  • Methods for extracting CO2 from sea-, fresh- and ground-water samples for dating or use as a geochemical tracer (refs. 2, 11, 12, 16, 28, 29, 44, 48, 35). New methods for correcting and interpreting groundwater 14C concentrations in groundwater and sea-sediment porewater in terms of true age (refs. 2, 29, 48). At our initiative, collaboration was established with the Danish Geological Survey (GEUS) to apply our knowledge from Icelandic studies to 14C dating of Danish groundwaters (e.g. ref. 16). • 14C Bomb-pulse dating of recent material (post nuclear bomb, i.e. AD 1950) with a precision of 1-2 years in forensic applications and especially in airborne heavy-metal pollution studies using peat profiles as archives (refs. 20, 38, 60, 61). The latter study, a collaboration with the Department of Environmental Chemistry, University of Southern Denmark, introduced a novel dating technique with much higher resolution than the traditionally applied 210Pb dating technique.
  • New techniques for sample preparation and dating: 1) Burnt or cremated bone has hitherto been inaccessible to 14C dating, but following an international break-through in this area, we have taken up a development programme funded by an SHF grant, administered from the AMS Dating Centre.

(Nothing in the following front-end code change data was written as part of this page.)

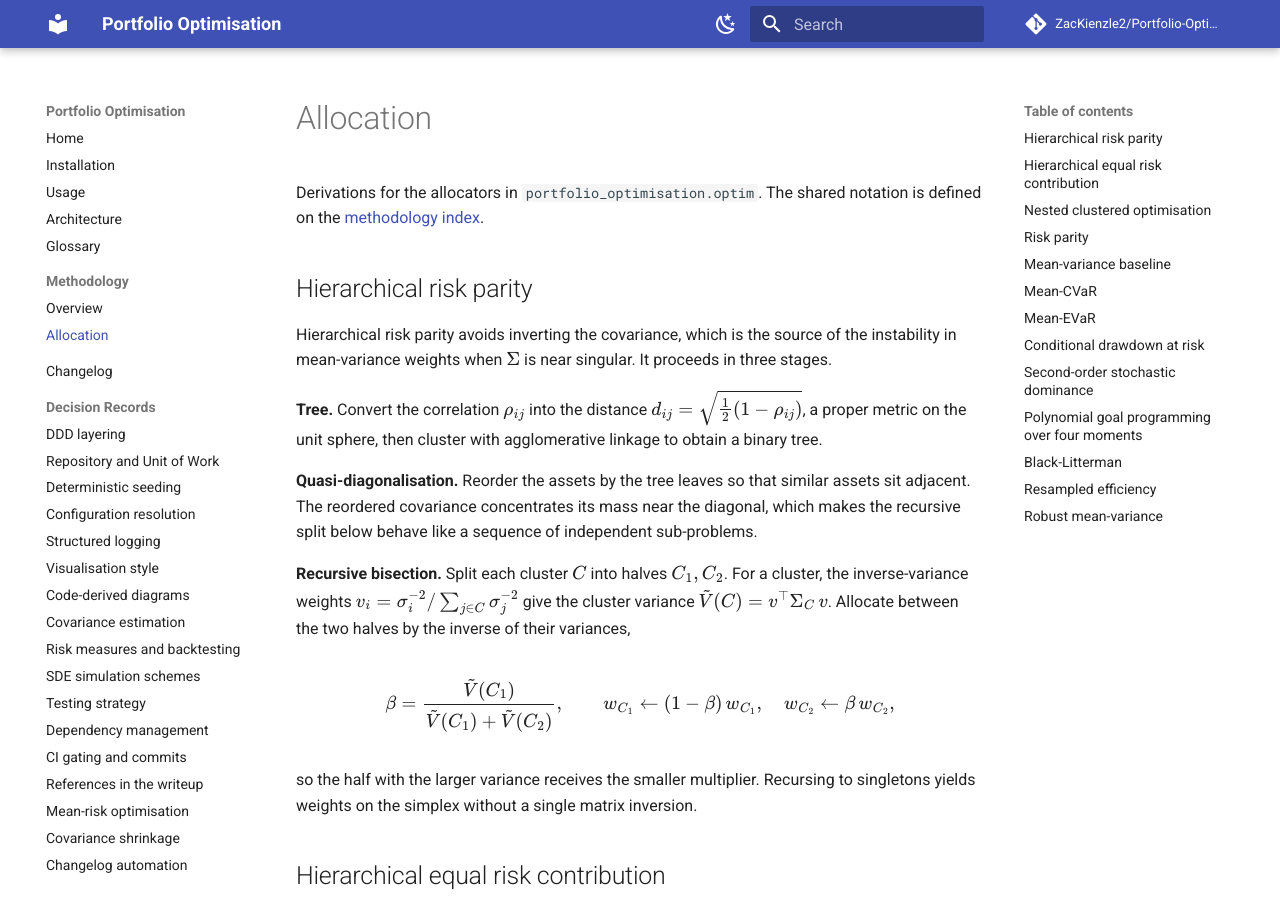
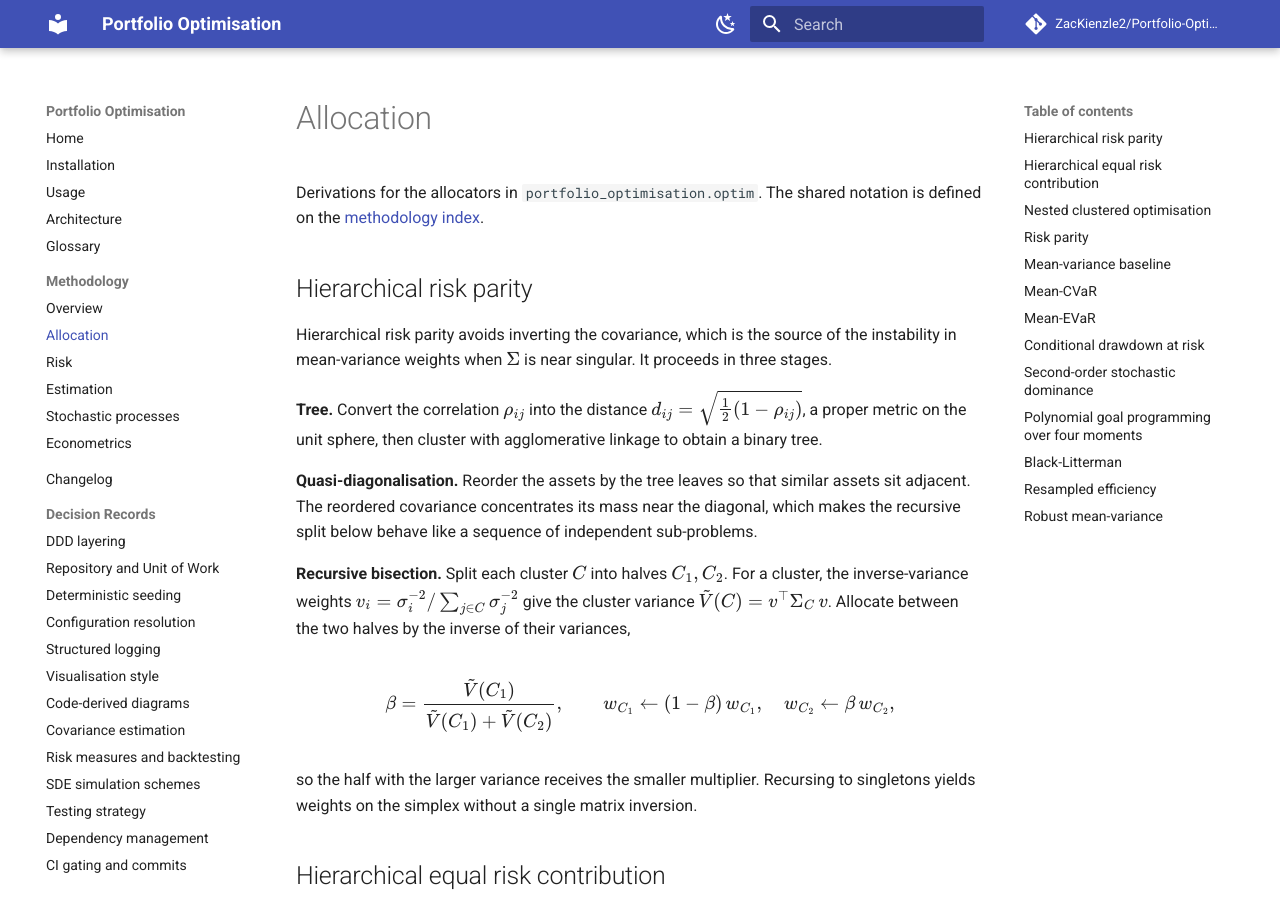
Before and after one commit to ZacKienzle2/Portfolio-Optimisation, an MkDocs documentation site: the page built from docs/methodology/allocation.md, in a window 1280 px wide and 900 px high. Built offline with MkDocs 1.6.1 and Material for MkDocs 9.7.7, drawn with Linux system fonts in a browser that asks for light colours; comment, search, counter and statistics services are not loaded.

Commit message:
docs(methodology): complete the derivations and fix math rendering (#41)
Add the estimation, stochastic-process and econometrics derivation pages and
switch every methodology page to dollar-delimited math, which renders in the
documentation site and in standard markdown previews.

```diff
--- a/docs/methodology/allocation.md
+++ b/docs/methodology/allocation.md
@@ -6,11 +6,11 @@
 ## Hierarchical risk parity
 
 Hierarchical risk parity avoids inverting the covariance, which is the source of
-the instability in mean-variance weights when \(\Sigma\) is near singular. It
+the instability in mean-variance weights when $\Sigma$ is near singular. It
 proceeds in three stages.
 
-**Tree.** Convert the correlation \(\rho_{ij}\) into the distance
-\(d_{ij} = \sqrt{\tfrac{1}{2}(1 - \rho_{ij})}\), a proper metric on the unit
+**Tree.** Convert the correlation $\rho_{ij}$ into the distance
+$d_{ij} = \sqrt{\tfrac{1}{2}(1 - \rho_{ij})}$, a proper metric on the unit
 sphere, then cluster with agglomerative linkage to obtain a binary tree.
 
 **Quasi-diagonalisation.** Reorder the assets by the tree leaves so that similar
@@ -18,19 +18,19 @@
 diagonal, which makes the recursive split below behave like a sequence of
 independent sub-problems.
 
-**Recursive bisection.** Split each cluster \(C\) into halves \(C_1, C_2\). For a
-cluster, the inverse-variance weights \(v_i = \sigma_i^{-2} / \sum_{j \in C}
-\sigma_j^{-2}\) give the cluster variance
-\(\tilde{V}(C) = v^\top \Sigma_C\, v\). Allocate between the two halves by the
+**Recursive bisection.** Split each cluster $C$ into halves $C_1, C_2$. For a
+cluster, the inverse-variance weights $v_i = \sigma_i^{-2} / \sum_{j \in C}
+\sigma_j^{-2}$ give the cluster variance
+$\tilde{V}(C) = v^\top \Sigma_C\, v$. Allocate between the two halves by the
 inverse of their variances,
 
-\[
+$$
 \beta = \frac{\tilde{V}(C_1)}{\tilde{V}(C_1) + \tilde{V}(C_2)},
 \qquad
 w_{C_1} \leftarrow (1 - \beta)\, w_{C_1},
 \quad
 w_{C_2} \leftarrow \beta\, w_{C_2},
-\]
+$$
 
 so the half with the larger variance receives the smaller multiplier. Recursing
 to singletons yields weights on the simplex without a single matrix inversion.
@@ -39,15 +39,15 @@
 
 The hierarchical equal risk contribution allocator keeps the tree of the
 previous method but replaces the inverse-variance split with an equal-risk
-split under a chosen risk measure \(\mathcal{R}\), either variance or
-Conditional Value-at-Risk. For a node with children \(C_1, C_2\) the split is
+split under a chosen risk measure $\mathcal{R}$, either variance or
+Conditional Value-at-Risk. For a node with children $C_1, C_2$ the split is
 
-\[
+$$
 \alpha_{\text{split}}
 = \frac{\mathcal{R}(C_1)}{\mathcal{R}(C_1) + \mathcal{R}(C_2)},
-\]
+$$
 
-and the child risks are measured under the same \(\mathcal{R}\), so the ratio is
+and the child risks are measured under the same $\mathcal{R}$, so the ratio is
 scale-consistent. Using Conditional Value-at-Risk makes the allocation sensitive
 to tail co-movement that variance ignores.
 
@@ -55,95 +55,95 @@
 
 Nested clustered optimisation reduces the conditioning of the mean-variance
 solution by solving it twice on smaller, better-conditioned problems. Cluster
-the assets into \(K\) groups. Within cluster \(k\) solve the minimum-variance
-problem to obtain intra-cluster weights \(w^{(k)}\). Form the reduced covariance
+the assets into $K$ groups. Within cluster $k$ solve the minimum-variance
+problem to obtain intra-cluster weights $w^{(k)}$. Form the reduced covariance
 across clusters,
 
-\[
+$$
 \Sigma^{\text{red}}_{kl} = w^{(k)\top} \Sigma_{kl}\, w^{(l)},
-\]
+$$
 
-solve the minimum-variance problem on \(\Sigma^{\text{red}}\) for the inter-
-cluster weights \(\omega\), and combine as
-\(w_i = \omega_k\, w^{(k)}_i\) for asset \(i\) in cluster \(k\). Because each
+solve the minimum-variance problem on $\Sigma^{\text{red}}$ for the inter-
+cluster weights $\omega$, and combine as
+$w_i = \omega_k\, w^{(k)}_i$ for asset $i$ in cluster $k$. Because each
 sub-problem inverts a smaller and better-conditioned matrix, the estimation
-error in \(\Sigma\) is amplified far less than in the full inversion.
+error in $\Sigma$ is amplified far less than in the full inversion.
 
 ## Risk parity
 
 A risk-parity portfolio equalises the contribution of each asset to total
-volatility. With portfolio volatility \(\sigma(w) = \sqrt{w^\top \Sigma w}\),
-Euler's theorem on the homogeneous-degree-one function \(\sigma\) gives the
+volatility. With portfolio volatility $\sigma(w) = \sqrt{w^\top \Sigma w}$,
+Euler's theorem on the homogeneous-degree-one function $\sigma$ gives the
 exact decomposition
 
-\[
+$$
 \sigma(w) = \sum_i w_i \frac{\partial \sigma}{\partial w_i}
 = \sum_i \frac{w_i (\Sigma w)_i}{\sqrt{w^\top \Sigma w}},
-\]
+$$
 
-so the risk contribution of asset \(i\) is
-\(\mathrm{RC}_i = w_i (\Sigma w)_i / \sqrt{w^\top \Sigma w}\). The budgeted
-risk-parity condition is \(\mathrm{RC}_i \propto b_i\) for a risk budget \(b\) on
-the simplex, equivalently \(w_i (\Sigma w)_i = b_i\, w^\top \Sigma w\).
+so the risk contribution of asset $i$ is
+$\mathrm{RC}_i = w_i (\Sigma w)_i / \sqrt{w^\top \Sigma w}$. The budgeted
+risk-parity condition is $\mathrm{RC}_i \propto b_i$ for a risk budget $b$ on
+the simplex, equivalently $w_i (\Sigma w)_i = b_i\, w^\top \Sigma w$.
 
 Solving the nonlinear system directly is awkward. The convex reformulation
 removes the budget constraint. Consider
 
-\[
+$$
 \min_{y > 0}\ \tfrac{1}{2} y^\top \Sigma y - \sum_i b_i \ln y_i .
-\]
+$$
 
-The objective is strictly convex, since \(\Sigma\) is positive definite and
-\(-\ln\) is convex, so the stationary point is the unique global minimum. Setting
+The objective is strictly convex, since $\Sigma$ is positive definite and
+$-\ln$ is convex, so the stationary point is the unique global minimum. Setting
 the gradient to zero,
 
-\[
+$$
 \Sigma y - b \oslash y = 0
 \quad\Longleftrightarrow\quad
 (\Sigma y)_i = \frac{b_i}{y_i}
 \quad\Longleftrightarrow\quad
 y_i (\Sigma y)_i = b_i .
-\]
+$$
 
-Normalising \(w = y / \mathbf{1}^\top y\) scales every risk contribution by the
-same constant, so \(w_i (\Sigma w)_i \propto b_i\) holds and the
+Normalising $w = y / \mathbf{1}^\top y$ scales every risk contribution by the
+same constant, so $w_i (\Sigma w)_i \propto b_i$ holds and the
 equal-risk-contribution condition is met. Uniqueness of the minimiser makes the
 solution independent of the solver.
 
 ## Mean-variance baseline
 
 The mean-variance frontier solves
-\(\min_w \tfrac{1}{2} w^\top \Sigma w\) subject to \(\hat{\mu}^\top w \ge \mu_0\)
-and \(\mathbf{1}^\top w = 1\). The Lagrangian is quadratic and the solution is
-affine in \(\mu_0\), which traces the frontier. The dependence on
-\(\Sigma^{-1} \hat{\mu}\) is what makes the weights sensitive to estimation
+$\min_w \tfrac{1}{2} w^\top \Sigma w$ subject to $\hat{\mu}^\top w \ge \mu_0$
+and $\mathbf{1}^\top w = 1$. The Lagrangian is quadratic and the solution is
+affine in $\mu_0$, which traces the frontier. The dependence on
+$\Sigma^{-1} \hat{\mu}$ is what makes the weights sensitive to estimation
 error and motivates the shrinkage, robust and hierarchical alternatives.
 
 ## Mean-CVaR
 
-Conditional Value-at-Risk at tail level \(\alpha\) is the mean loss in the worst
-\(\alpha\) fraction of outcomes. The Rockafellar-Uryasev identity expresses it as
+Conditional Value-at-Risk at tail level $\alpha$ is the mean loss in the worst
+$\alpha$ fraction of outcomes. The Rockafellar-Uryasev identity expresses it as
 a minimisation,
 
-\[
+$$
 \mathrm{CVaR}_\alpha(L)
 = \min_{\zeta \in \mathbb{R}}
 \left\{ \zeta + \frac{1}{\alpha}\, \mathbb{E}\big[(L - \zeta)^+\big] \right\},
-\]
+$$
 
-where the minimiser \(\zeta^\star\) equals the Value-at-Risk. On the empirical
-sample with \(L_t = -r_t^\top w\) and uniform weights \(1/T\), introduce slacks
-\(u_t \ge (L_t - \zeta)^+\) to linearise the positive part, giving the programme
+where the minimiser $\zeta^\star$ equals the Value-at-Risk. On the empirical
+sample with $L_t = -r_t^\top w$ and uniform weights $1/T$, introduce slacks
+$u_t \ge (L_t - \zeta)^+$ to linearise the positive part, giving the programme
 
-\[
+$$
 \min_{w, \zeta, u}\ \zeta + \frac{1}{\alpha T} \sum_{t=1}^{T} u_t
 \quad\text{s.t.}\quad
 u_t \ge -r_t^\top w - \zeta,\ \ u_t \ge 0,
-\]
+$$
 
-with \(w\) in the shared constraint set. The objective and constraints are
+with $w$ in the shared constraint set. The objective and constraints are
 linear, so this is a linear programme and the solution is a global optimum. The
-divisor is \(\alpha T\), the mass of the tail being averaged.
+divisor is $\alpha T$, the mass of the tail being averaged.
 
 ## Mean-EVaR
 
@@ -151,74 +151,74 @@
 Value-at-Risk obtainable from the Chernoff bound on the moment generating
 function,
 
-\[
+$$
 \mathrm{EVaR}_\alpha(L)
 = \inf_{z > 0}\ z \ln\!\left( \frac{1}{\alpha}\,
 \frac{1}{T} \sum_{t=1}^{T} e^{L_t / z} \right).
-\]
+$$
 
-The joint problem over \(w\) and \(z\) is convex and admits an
-exponential-cone form. Introduce \(t\) and per-sample \(u_t\) with the
-perspective constraints \(u_t \ge z\, e^{(L_t - t)/z}\), the exponential cone, and
-\(\sum_t u_t \le z\). Then
+The joint problem over $w$ and $z$ is convex and admits an
+exponential-cone form. Introduce $t$ and per-sample $u_t$ with the
+perspective constraints $u_t \ge z\, e^{(L_t - t)/z}$, the exponential cone, and
+$\sum_t u_t \le z$. Then
 
-\[
+$$
 \sum_t e^{(L_t - t)/z} \le 1
 \quad\Longleftrightarrow\quad
 t \ge z \ln \sum_t e^{L_t / z},
-\]
+$$
 
-so minimising \(t - z \ln(\alpha T)\) reproduces
-\(z \ln\!\big( (\alpha T)^{-1} \sum_t e^{L_t/z} \big)\), the empirical
+so minimising $t - z \ln(\alpha T)$ reproduces
+$z \ln\!\big( (\alpha T)^{-1} \sum_t e^{L_t/z} \big)$, the empirical
 Entropic Value-at-Risk. Because the measure is positively homogeneous in the
 loss, scaling the per-sample losses by a constant rescales the objective without
-moving the optimal \(w\), which the implementation exploits to condition the
+moving the optimal $w$, which the implementation exploits to condition the
 cone solver.
 
 ## Conditional drawdown at risk
 
-For the cumulative return path \(P_t = \sum_{s \le t} r_s^\top w\) and running
-maximum \(M_t = \max_{s \le t} P_s\), the drawdown is \(D_t = M_t - P_t \ge 0\).
+For the cumulative return path $P_t = \sum_{s \le t} r_s^\top w$ and running
+maximum $M_t = \max_{s \le t} P_s$, the drawdown is $D_t = M_t - P_t \ge 0$.
 Conditional Drawdown-at-Risk is the Rockafellar-Uryasev average of the drawdown
 beyond its tail threshold,
 
-\[
+$$
 \min_{w, \zeta, u, m}\
 \zeta + \frac{1}{\alpha T} \sum_{t=1}^{T} u_t
 \quad\text{s.t.}\quad
 u_t \ge (m_t - P_t) - \zeta,\ \ u_t \ge 0,
-\]
+$$
 
 with the running maximum linearised by a non-decreasing auxiliary variable
-\(m_t \ge m_{t-1}\), \(m_t \ge P_t\), \(m_0 \ge 0\). The averaging divisor is
-\(\alpha T\), consistent with the worst-\(\alpha\) drawdown that the evaluation
+$m_t \ge m_{t-1}$, $m_t \ge P_t$, $m_0 \ge 0$. The averaging divisor is
+$\alpha T$, consistent with the worst-$\alpha$ drawdown that the evaluation
 metric reports. The programme is linear and shares the constraint set with the
 other mean-risk allocators.
 
 ## Second-order stochastic dominance
 
-A portfolio return \(X\) second-order stochastically dominates a benchmark
-\(Y\) when \(\mathbb{E}[U(X)] \ge \mathbb{E}[U(Y)]\) for every increasing concave
-utility \(U\). Equivalently, for every threshold \(\eta\),
+A portfolio return $X$ second-order stochastically dominates a benchmark
+$Y$ when $\mathbb{E}[U(X)] \ge \mathbb{E}[U(Y)]$ for every increasing concave
+utility $U$. Equivalently, for every threshold $\eta$,
 
-\[
+$$
 \mathbb{E}\big[(\eta - X)^+\big] \le \mathbb{E}\big[(\eta - Y)^+\big].
-\]
+$$
 
 On a discrete panel the continuum of thresholds collapses to the benchmark
-realisations \(\eta_i = Y_i\). Maximising the expected return subject to
+realisations $\eta_i = Y_i$. Maximising the expected return subject to
 dominance is the linear programme
 
-\[
+$$
 \max_{w}\ \hat{\mu}^\top w
 \quad\text{s.t.}\quad
 \frac{1}{T} \sum_t u_{t,i} \le s_i(Y),\ \
 u_{t,i} \ge \eta_i - r_t^\top w,\ \
 u_{t,i} \ge 0,
-\]
+$$
 
-where \(s_i(Y) = \tfrac{1}{T} \sum_t (\eta_i - Y_t)^+\) is the benchmark lower
-partial moment at \(\eta_i\). The dominance constraints are linear in \(w\), so
+where $s_i(Y) = \tfrac{1}{T} \sum_t (\eta_i - Y_t)^+$ is the benchmark lower
+partial moment at $\eta_i$. The dominance constraints are linear in $w$, so
 the problem stays a linear programme.
 
 ## Polynomial goal programming over four moments
@@ -226,68 +226,68 @@
 When returns are skewed and fat-tailed, variance is an incomplete risk summary.
 The third and fourth central co-moments are the tensors
 
-\[
+$$
 M_3 = \mathbb{E}\big[(r - \mu)(r - \mu)^\top \otimes (r - \mu)^\top\big],
 \qquad
 M_4 = \mathbb{E}\big[(r - \mu)(r - \mu)^\top \otimes (r - \mu)^\top \otimes
 (r - \mu)^\top\big],
-\]
+$$
 
 estimated by the sample averages of the outer products, which the
 implementation forms with `einsum`. The portfolio moments are the contractions
-\(s(w) = w^\top \hat{\mu}\), \(v(w) = w^\top \Sigma w\),
-\(\text{sk}(w) = w^\top M_3 (w \otimes w)\) and
-\(\text{ku}(w) = w^\top M_4 (w \otimes w \otimes w)\). Polynomial goal
+$s(w) = w^\top \hat{\mu}$, $v(w) = w^\top \Sigma w$,
+$\text{sk}(w) = w^\top M_3 (w \otimes w)$ and
+$\text{ku}(w) = w^\top M_4 (w \otimes w \otimes w)$. Polynomial goal
 programming maximises mean and skewness while minimising variance and kurtosis
 by minimising the weighted relative deviations from each moment's aspiration
-level \(g\),
+level $g$,
 
-\[
+$$
 \min_{w \in \Delta}\
 \sum_{k} \lambda_k
 \left| \frac{g_k - f_k(w)}{g_k} \right|^{p},
-\]
+$$
 
-where \(f_k\) ranges over the four moments and \(\lambda_k\) encodes the investor
+where $f_k$ ranges over the four moments and $\lambda_k$ encodes the investor
 preference. The objective is nonlinear, so a general nonlinear solver is used.
 
 ## Black-Litterman
 
 Black-Litterman blends a market-equilibrium prior with subjective views in a
 Bayesian update. Reverse optimisation recovers the prior mean from the market
-weights \(w_{\text{mkt}}\) and a risk-aversion \(\delta\),
+weights $w_{\text{mkt}}$ and a risk-aversion $\delta$,
 
-\[
+$$
 \pi = \delta\, \Sigma\, w_{\text{mkt}}.
-\]
+$$
 
-The prior is \(\mu \sim \mathcal{N}(\pi, \tau \Sigma)\). A set of views is
-\(P \mu = Q + \varepsilon\) with \(\varepsilon \sim \mathcal{N}(0, \Omega)\).
+The prior is $\mu \sim \mathcal{N}(\pi, \tau \Sigma)$. A set of views is
+$P \mu = Q + \varepsilon$ with $\varepsilon \sim \mathcal{N}(0, \Omega)$.
 Conjugacy gives the posterior mean
 
-\[
+$$
 \mu_{\text{BL}}
 = \big[ (\tau \Sigma)^{-1} + P^\top \Omega^{-1} P \big]^{-1}
 \big[ (\tau \Sigma)^{-1} \pi + P^\top \Omega^{-1} Q \big],
-\]
+$$
 
 a precision-weighted average of prior and views, with the posterior parameter
-covariance \(\big[ (\tau \Sigma)^{-1} + P^\top \Omega^{-1} P \big]^{-1}\) added to
-\(\Sigma\) for the posterior return covariance. Feeding \(\mu_{\text{BL}}\) into
+covariance $\big[ (\tau \Sigma)^{-1} + P^\top \Omega^{-1} P \big]^{-1}$ added to
+$\Sigma$ for the posterior return covariance. Feeding $\mu_{\text{BL}}$ into
 the mean-variance step replaces noisy sample means with a shrunk, view-adjusted
 estimate.
 
 ## Resampled efficiency
 
 Sample estimates are noisy, so a single optimisation overfits one draw. Michaud
-resampling averages over the sampling distribution. For \(b = 1, \dots, B\),
+resampling averages over the sampling distribution. For $b = 1, \dots, B$,
 draw a bootstrap or parametric resample of the returns, estimate
-\((\hat{\mu}^{(b)}, \Sigma^{(b)})\), and solve the chosen optimisation to get
-\(w^{(b)}\). The resampled portfolio is the average
+$(\hat{\mu}^{(b)}, \Sigma^{(b)})$, and solve the chosen optimisation to get
+$w^{(b)}$. The resampled portfolio is the average
 
-\[
+$$
 \bar{w} = \frac{1}{B} \sum_{b=1}^{B} w^{(b)},
-\]
+$$
 
 which remains on the simplex as a convex combination of feasible points. The
 averaging shrinks the weights toward the centre of the efficient region and
@@ -295,22 +295,22 @@
 
 ## Robust mean-variance
 
-Robust optimisation guards against estimation error in \(\hat{\mu}\) by
+Robust optimisation guards against estimation error in $\hat{\mu}$ by
 optimising the worst case over an uncertainty set. With a box set
-\(\mathcal{U} = \{ \mu : |\mu_i - \hat{\mu}_i| \le \delta_i \}\), the inner
+$\mathcal{U} = \{ \mu : |\mu_i - \hat{\mu}_i| \le \delta_i \}$, the inner
 worst case has a closed form,
 
-\[
+$$
 \min_{\mu \in \mathcal{U}} \mu^\top w
 = \hat{\mu}^\top w - \delta^\top |w|,
-\]
+$$
 
 since each coordinate is minimised independently at the box edge. The robust
 problem is therefore
 
-\[
+$$
 \max_{w}\ \hat{\mu}^\top w - \delta^\top |w| - \frac{\gamma}{2} w^\top \Sigma w,
-\]
+$$
 
-a concave programme. The penalty \(\delta^\top |w|\) discourages large positions
+a concave programme. The penalty $\delta^\top |w|$ discourages large positions
 in assets whose mean is poorly estimated, which is the intended robustness.
--- a/mkdocs.yml
+++ b/mkdocs.yml
@@ -74,6 +74,10 @@
   - Methodology:
       - Overview: methodology/index.md
       - Allocation: methodology/allocation.md
+      - Risk: methodology/risk.md
+      - Estimation: methodology/estimation.md
+      - Stochastic processes: methodology/stochastic-processes.md
+      - Econometrics: methodology/econometrics.md
   - Changelog: changelog.md
   - Decision Records:
       - "DDD layering": adr/0001-ddd-layering.md
```
Also changed, not shown: docs/methodology/econometrics.md (added, +92 -0 lines), docs/methodology/estimation.md (added, +101 -0 lines), docs/methodology/index.md (+17 -11 lines), docs/methodology/risk.md (added, +203 -0 lines), docs/methodology/stochastic-processes.md (added, +91 -0 lines).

Infrared spectroscopy analysis has been taken up as a means of characterising the material and the degree of burning of the bone to be dated. 2) Our research programme in collaboration with a geologist and archaeologists from Finland and USA, involving several hundred dates over the last few years, has finally demonstrated the feasibility of dating ancient buildings based on specific chemical fractions of the carbonate content in lime mortar (refs. 27, 41, 56). Testing of the technique on different types of mortar has been carried out on early buildings of Scandinavian and roman origin where the age is known from dendrochronology, tile stamps or written sources.
  • Instrumental development: Isotopic measurements for ice core dating and climate reconstruction. Jesper Olsen has now developed the deuterium/hydrogen-ratio measuring precision to three times better than specifications, allowing annual layer counting of ice cores and climate reconstruction to be taken to higher levels of resolution. This programme is part of a recently established research collaboration with Dr. S.J. Johnsen, Geophysics Department of the Niels Bohr Institute, Univ. of Cph., based on shared peripheral equipment at the AMS Dating Centre and exchange of masters’ and Ph.D. students. The same techniques have now been made available to research in hydrology (e.g. N.O. Jørgensen, Geology, Univ. of Cph.).